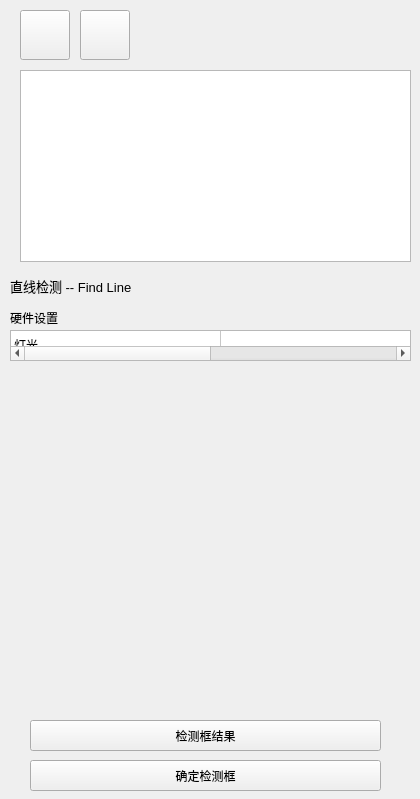
The window that VisionDetect/InspWindowWidget.ui (chuandongxu/AOI) describes before a commit, drawn with Qt 5.
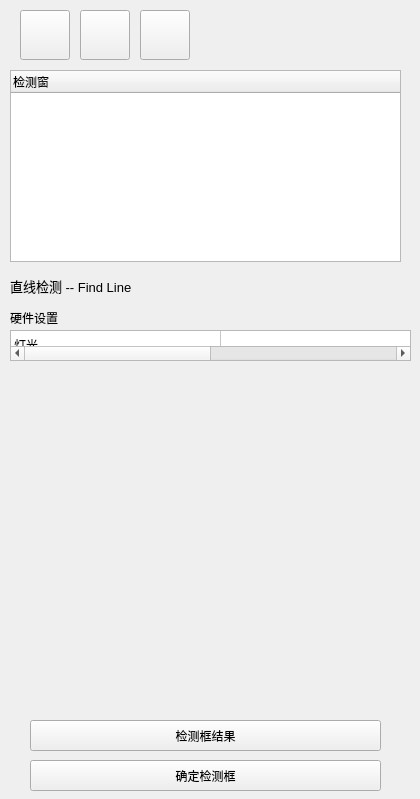
The same window after the commit. Icons and pictures are not drawn. Custom widgets are drawn as their Qt base class.

Commit message:
Add create window group feature.
Add create window group feature.

Patch:
```diff
--- a/VisionDetect/InspWindowWidget.ui
+++ b/VisionDetect/InspWindowWidget.ui
@@ -69,16 +69,6 @@
     </size>
    </property>
   </widget>
-  <widget class="QListWidget" name="listWindowWidget">
-   <property name="geometry">
-    <rect>
-     <x>20</x>
-     <y>70</y>
-     <width>391</width>
-     <height>192</height>
-    </rect>
-   </property>
-  </widget>
   <widget class="QPushButton" name="btnTryInsp">
    <property name="geometry">
     <rect>
@@ -175,8 +165,65 @@
     </property>
    </item>
   </widget>
+  <widget class="TreeWidgetInspWindow" name="treeWidget">
+   <property name="geometry">
+    <rect>
+     <x>10</x>
+     <y>70</y>
+     <width>391</width>
+     <height>192</height>
+    </rect>
+   </property>
+   <property name="dragEnabled">
+    <bool>true</bool>
+   </property>
+   <property name="dragDropMode">
+    <enum>QAbstractItemView::InternalMove</enum>
+   </property>
+   <property name="defaultDropAction">
+    <enum>Qt::MoveAction</enum>
+   </property>
+   <property name="selectionMode">
+    <enum>QAbstractItemView::MultiSelection</enum>
+   </property>
+   <column>
+    <property name="text">
+     <string>检测窗</string>
+    </property>
+   </column>
+  </widget>
+  <widget class="QPushButton" name="btnCreateGroup">
+   <property name="geometry">
+    <rect>
+     <x>140</x>
+     <y>10</y>
+     <width>50</width>
+     <height>50</height>
+    </rect>
+   </property>
+   <property name="text">
+    <string/>
+   </property>
+   <property name="icon">
+    <iconset>
+     <normaloff>Image/Group.png</normaloff>Image/Group.png</iconset>
+   </property>
+   <property name="iconSize">
+    <size>
+     <width>50</width>
+     <height>50</height>
+    </size>
+   </property>
+  </widget>
  </widget>
  <layoutdefault spacing="6" margin="11"/>
+ <customwidgets>
+  <customwidget>
+   <class>TreeWidgetInspWindow</class>
+   <extends>QTreeWidget</extends>
+   <header>treewidgetinspwindow.h</header>
+  </customwidget>
+ </customwidgets>
  <resources/>
  <connections/>
 </ui>
```
The commit also changes 18 other files.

| Action item |
Copy out every entry above verbatim. Leave each picture out.

| Answer to this exercise |
The window that VisionDetect/InspWindowWidget.ui (chuandongxu/AOI) describes before a commit, drawn with Qt 5.
The same window after the commit. Icons and pictures are not drawn. Custom widgets are drawn as their Qt base class.

Commit message:
Add create window group feature.
Add create window group feature.

Patch:
```diff
--- a/VisionDetect/InspWindowWidget.ui
+++ b/VisionDetect/InspWindowWidget.ui
@@ -69,16 +69,6 @@
     </size>
    </property>
   </widget>
-  <widget class="QListWidget" name="listWindowWidget">
-   <property name="geometry">
-    <rect>
-     <x>20</x>
-     <y>70</y>
-     <width>391</width>
-     <height>192</height>
-    </rect>
-   </property>
-  </widget>
   <widget class="QPushButton" name="btnTryInsp">
    <property name="geometry">
     <rect>
@@ -175,8 +165,65 @@
     </property>
    </item>
   </widget>
+  <widget class="TreeWidgetInspWindow" name="treeWidget">
+   <property name="geometry">
+    <rect>
+     <x>10</x>
+     <y>70</y>
+     <width>391</width>
+     <height>192</height>
+    </rect>
+   </property>
+   <property name="dragEnabled">
+    <bool>true</bool>
+   </property>
+   <property name="dragDropMode">
+    <enum>QAbstractItemView::InternalMove</enum>
+   </property>
+   <property name="defaultDropAction">
+    <enum>Qt::MoveAction</enum>
+   </property>
+   <property name="selectionMode">
+    <enum>QAbstractItemView::MultiSelection</enum>
+   </property>
+   <column>
+    <property name="text">
+     <string>检测窗</string>
+    </property>
+   </column>
+  </widget>
+  <widget class="QPushButton" name="btnCreateGroup">
+   <property name="geometry">
+    <rect>
+     <x>140</x>
+     <y>10</y>
+     <width>50</width>
+     <height>50</height>
+    </rect>
+   </property>
+   <property name="text">
+    <string/>
+   </property>
+   <property name="icon">
+    <iconset>
+     <normaloff>Image/Group.png</normaloff>Image/Group.png</iconset>
+   </property>
+   <property name="iconSize">
+    <size>
+     <width>50</width>
+     <height>50</height>
+    </size>
+   </property>
+  </widget>
  </widget>
  <layoutdefault spacing="6" margin="11"/>
+ <customwidgets>
+  <customwidget>
+   <class>TreeWidgetInspWindow</class>
+   <extends>QTreeWidget</extends>
+   <header>treewidgetinspwindow.h</header>
+  </customwidget>
+ </customwidgets>
  <resources/>
  <connections/>
 </ui>
```
The commit also changes 18 other files.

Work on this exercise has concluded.